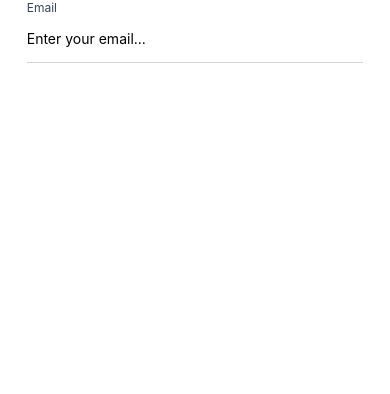
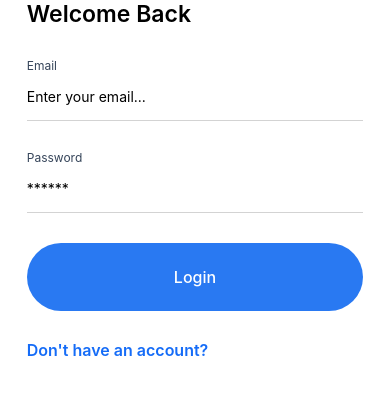
Before and after one commit to paulorfbr/DonationAppReact, a React Native app: screen / in a window 390 px wide. Shown: the top 394 px of the page. Built offline with nearby package versions, Linux system fonts and the light colour scheme.

Commit message:
Adding Registration screen

```diff
--- a/assets/styles/globalStyle.js
+++ b/assets/styles/globalStyle.js
@@ -1,4 +1,5 @@
 import {StyleSheet} from 'react-native';
+import {verticalScale} from './scaling';
 
 const globalStyle = StyleSheet.create({
   backgroundWhite: {
@@ -7,6 +8,9 @@ const globalStyle = StyleSheet.create({
   flex: {
     flex: 1,
   },
+  marginBottom24: {
+    marginBottom: verticalScale(24),
+  },
 });
 
 export default globalStyle;
--- a/navigation/MainNavigation.js
+++ b/navigation/MainNavigation.js
@@ -2,6 +2,7 @@ import {createStackNavigator} from '@react-navigation/stack';
 import {Routes} from './Routes';
 import Home from '../screens/Home/Home';
 import Login from '../screens/Login/Login';
+import Registration from '../screens/Registration/Registration';
 import SingleDonationItem from '../screens/SingleDonationItem/SingleDonationItem';
 
 const Stack = createStackNavigator();
@@ -11,6 +12,7 @@ const MainNavigation = () => {
     <Stack.Navigator initialRouteName={Routes.Login}
       screenOptions={{header: () => null, headerShown: false}}>
       <Stack.Screen name={Routes.Login} component={Login} />
+       <Stack.Screen name={Routes.Registration} component={Registration} />
       <Stack.Screen name={Routes.Home} component={Home} />
       <Stack.Screen
         name={Routes.SingleDonationItem}
--- a/navigation/Routes.js
+++ b/navigation/Routes.js
@@ -1,5 +1,6 @@
 export const Routes = {
   Login: 'Login',
   Home: 'Home',
+  Registration: 'Registration',
   SingleDonationItem: 'SingleDonationItem',
 };
--- a/screens/Login/Login.js
+++ b/screens/Login/Login.js
@@ -1,30 +1,59 @@
-import React from "react";
-import { ScrollView } from "react-native";
-import { SafeAreaProvider, SafeAreaView } from "react-native-safe-area-context";
+import React, {useState} from 'react';
+import {ScrollView, Pressable, View} from 'react-native';
+import {SafeAreaProvider, SafeAreaView} from 'react-native-safe-area-context';
+import Header from '../../components/Header/Header';
+import Button from '../../components/Button/Button';
 
-import style from "./style";
-import globalStyle from "../../assets/styles/globalStyle";
+import style from './style';
+import globalStyle from '../../assets/styles/globalStyle';
+import {Routes} from '../../navigation/Routes';
 
 import LoginInput from '../../components/LoginInput/LoginInput';
 
-const Login = () => {
-    const [email, setEmail] = React.useState('');
+const Login = ({navigation}) => {
+  const [email, setEmail] = useState('');
+  const [password, setPassword] = useState('');
   return (
     <SafeAreaProvider>
       <SafeAreaView style={[globalStyle.backgroundWhite, globalStyle.flex]}>
         <ScrollView
           showsVerticalScrollIndicator={false}
           contentContainerStyle={style.container}>
+          <View style={globalStyle.marginBottom24}>
+            <Header type={1} title={'Welcome Back'} />
+          </View>
+          <View style={globalStyle.marginBottom24}>
             <LoginInput
               keyboardType={'email-address'}
               label={'Email'}
               placeholder={'Enter your email...'}
               onChangeText={value => setEmail(value)}
             />
+          </View>
+          <View style={globalStyle.marginBottom24}>
+            <LoginInput
+              secureTextEntry={true}
+              label={'Password'}
+              placeholder={'******'}
+              onChangeText={value => setPassword(value)}
+            />
+          </View>
+          <View style={globalStyle.marginBottom24}>
+            <Button title={'Login'} />
+          </View>
+          <Pressable
+            style={style.registrationButton}
+            onPress={() => navigation.navigate(Routes.Registration)}>
+            <Header
+              color={'#156CF7'}
+              type={3}
+              title={"Don't have an account?"}
+            />
+          </Pressable>
         </ScrollView>
       </SafeAreaView>
     </SafeAreaProvider>
   );
-}
+};
 
 export default Login;
--- /dev/null
+++ b/screens/Registration/Registration.js
@@ -0,0 +1,57 @@
+import React, {useState} from 'react';
+import {SafeAreaView, ScrollView, View} from 'react-native';
+import Input from '../../components/LoginInput/LoginInput';
+import Header from '../../components/Header/Header';
+import Button from '../../components/Button/Button';
+import BackButton from '../../components/BackButton/BackButton';
+
+import style from './style';
+import globalStyle from '../../assets/styles/globalStyle';
+
+const Registration = ({navigation}) => {
+  const [fullName, setFullName] = useState('');
+  const [email, setEmail] = useState('');
+  const [password, setPassword] = useState('');
+  return (
+    <SafeAreaView style={[globalStyle.backgroundWhite, globalStyle.flex]}>
+      <View style={style.backButton}>
+        <BackButton onPress={() => navigation.goBack()} />
+      </View>
+      <ScrollView
+        showsVerticalScrollIndicator={false}
+        contentContainerStyle={style.container}>
+        <View style={globalStyle.marginBottom24}>
+          <Header type={1} title={'Hello and Welcome!'} />
+        </View>
+        <View style={globalStyle.marginBottom24}>
+          <Input
+            label={'First & Last Name'}
+            placeholder={'Enter your full name...'}
+            onChangeText={value => setFullName(value)}
+          />
+        </View>
+        <View style={globalStyle.marginBottom24}>
+          <Input
+            keyboardType={'email-address'}
+            label={'Email'}
+            placeholder={'Enter your email...'}
+            onChangeText={value => setEmail(value)}
+          />
+        </View>
+        <View style={globalStyle.marginBottom24}>
+          <Input
+            secureTextEntry={true}
+            label={'Password'}
+            placeholder={'******'}
+            onChangeText={value => setPassword(value)}
+          />
+        </View>
+        <View style={globalStyle.marginBottom24}>
+          <Button title={'Registration'} />
+        </View>
+      </ScrollView>
+    </SafeAreaView>
+  );
+};
+
+export default Registration;
--- /dev/null
+++ b/screens/Registration/style.js
@@ -0,0 +1,16 @@
+import {StyleSheet} from 'react-native';
+import {horizontalScale, verticalScale} from '../../assets/styles/scaling';
+
+const style = StyleSheet.create({
+  container: {
+    marginHorizontal: horizontalScale(24),
+    flex: 1,
+    justifyContent: 'center',
+  },
+  backButton: {
+    marginLeft: horizontalScale(14),
+    marginTop: verticalScale(7),
+  },
+});
+
+export default style;
```
Lines whose indentation alone changed are shown as unchanged.
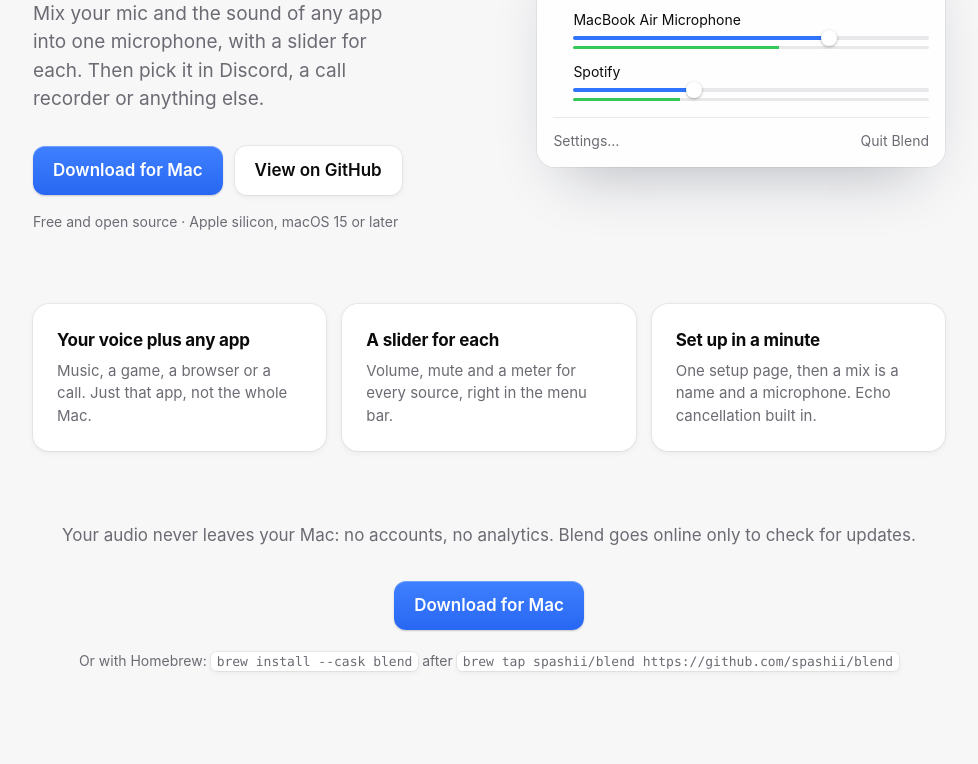
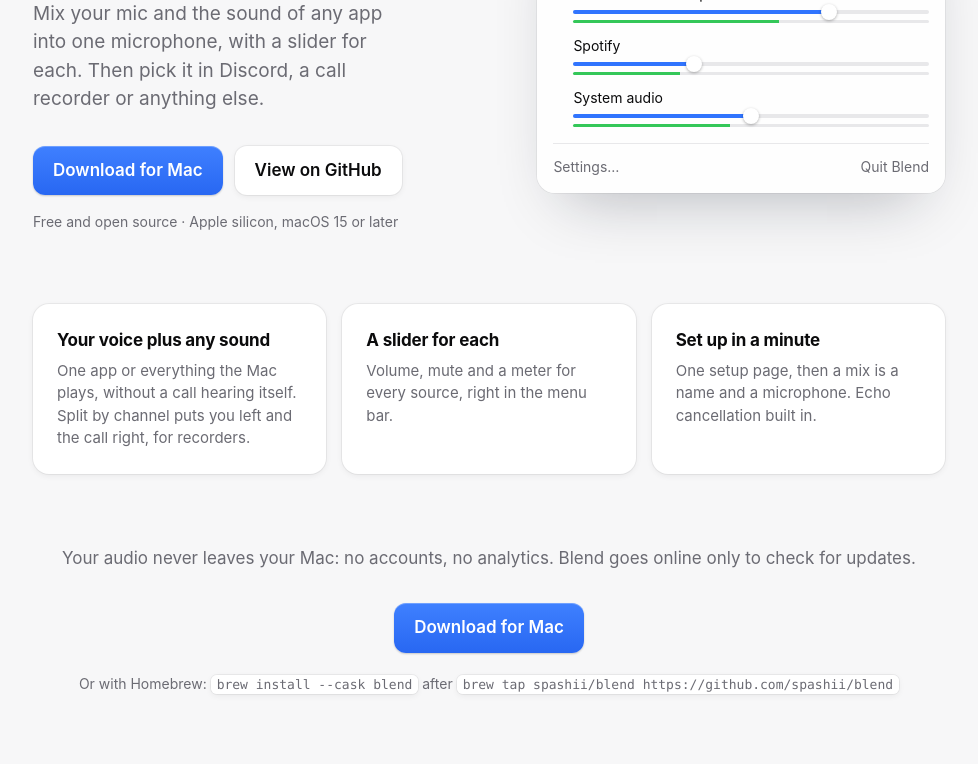
Before and after one commit to spashii/blend, a plain HTML site: page site/index.html in a window 1280 px wide. Shown: the part 234-998 px from the top of the page, without its empty margins (151-1129 px from the left). Drawn offline with Linux system fonts and the light colour scheme.

Commit message:
Site: mention system audio and split by channel for 0.3

```diff
--- a/site/index.html
+++ b/site/index.html
@@ -4,9 +4,9 @@
 <meta charset="utf-8">
 <meta name="viewport" content="width=device-width, initial-scale=1">
 <title>Blend: build your own microphone</title>
-<meta name="description" content="Blend mixes your mic and the sound of any app into one virtual microphone, with a volume slider for each. Free and open source, for macOS.">
+<meta name="description" content="Blend mixes your mic, any app and system audio into one virtual microphone, with a volume slider for each. Free and open source, for macOS.">
 <meta property="og:title" content="Blend: build your own microphone">
-<meta property="og:description" content="Your mic and the sound of any app, mixed into one microphone you can pick in Discord, a call recorder or anything else.">
+<meta property="og:description" content="Your mic, any app and system audio, mixed into one microphone you can pick in Discord, a call recorder or anything else.">
 <link rel="icon" href="icon.svg" type="image/svg+xml">
 <style>
   :root {
@@ -75,7 +75,7 @@
       <p class="meta">Free and open source · Apple silicon, macOS 15 or later</p>
     </div>
 
-    <div class="panel" role="img" aria-label="Blend's menu bar panel: a mix called Blend Mic, used by Discord, with sliders for the microphone and Spotify">
+    <div class="panel" role="img" aria-label="Blend's menu bar panel: a mix called Blend Mic, used by Discord, with sliders for the microphone, Spotify and system audio">
       <header><span>Blend</span><span>+</span></header>
       <div class="mix">▾ Blend Mic <small><span class="dot"></span>Used by Discord</small></div>
       <div class="source">
@@ -88,14 +88,19 @@
         <div class="slider"><i style="width:34%"></i><b style="left:34%"></b></div>
         <div class="meter" style="--level:30%"></div>
       </div>
+      <div class="source">
+        <span>System audio</span>
+        <div class="slider"><i style="width:50%"></i><b style="left:50%"></b></div>
+        <div class="meter" style="--level:44%"></div>
+      </div>
       <footer><span>Settings…</span><span>Quit Blend</span></footer>
     </div>
   </section>
 
   <section class="points">
     <div class="point">
-      <h2>Your voice plus any app</h2>
-      <p>Music, a game, a browser or a call. Just that app, not the whole Mac.</p>
+      <h2>Your voice plus any sound</h2>
+      <p>One app or everything the Mac plays, without a call hearing itself. Split by channel puts you left and the call right, for recorders.</p>
     </div>
     <div class="point">
       <h2>A slider for each</h2>
```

▬▬▬

■ Exercise: Note each line of the material holding "label" and copy it out.

■ Answer space:
               label={'Email'}
+              label={'Password'}
+            label={'First & Last Name'}
+            label={'Email'}
+            label={'Password'}
-    <div class="panel" role="img" aria-label="Blend's menu bar panel: a mix called Blend Mic, used by Discord, with sliders for the microphone and Spotify">
+    <div class="panel" role="img" aria-label="Blend's menu bar panel: a mix called Blend Mic, used by Discord, with sliders for the microphone, Spotify and system audio">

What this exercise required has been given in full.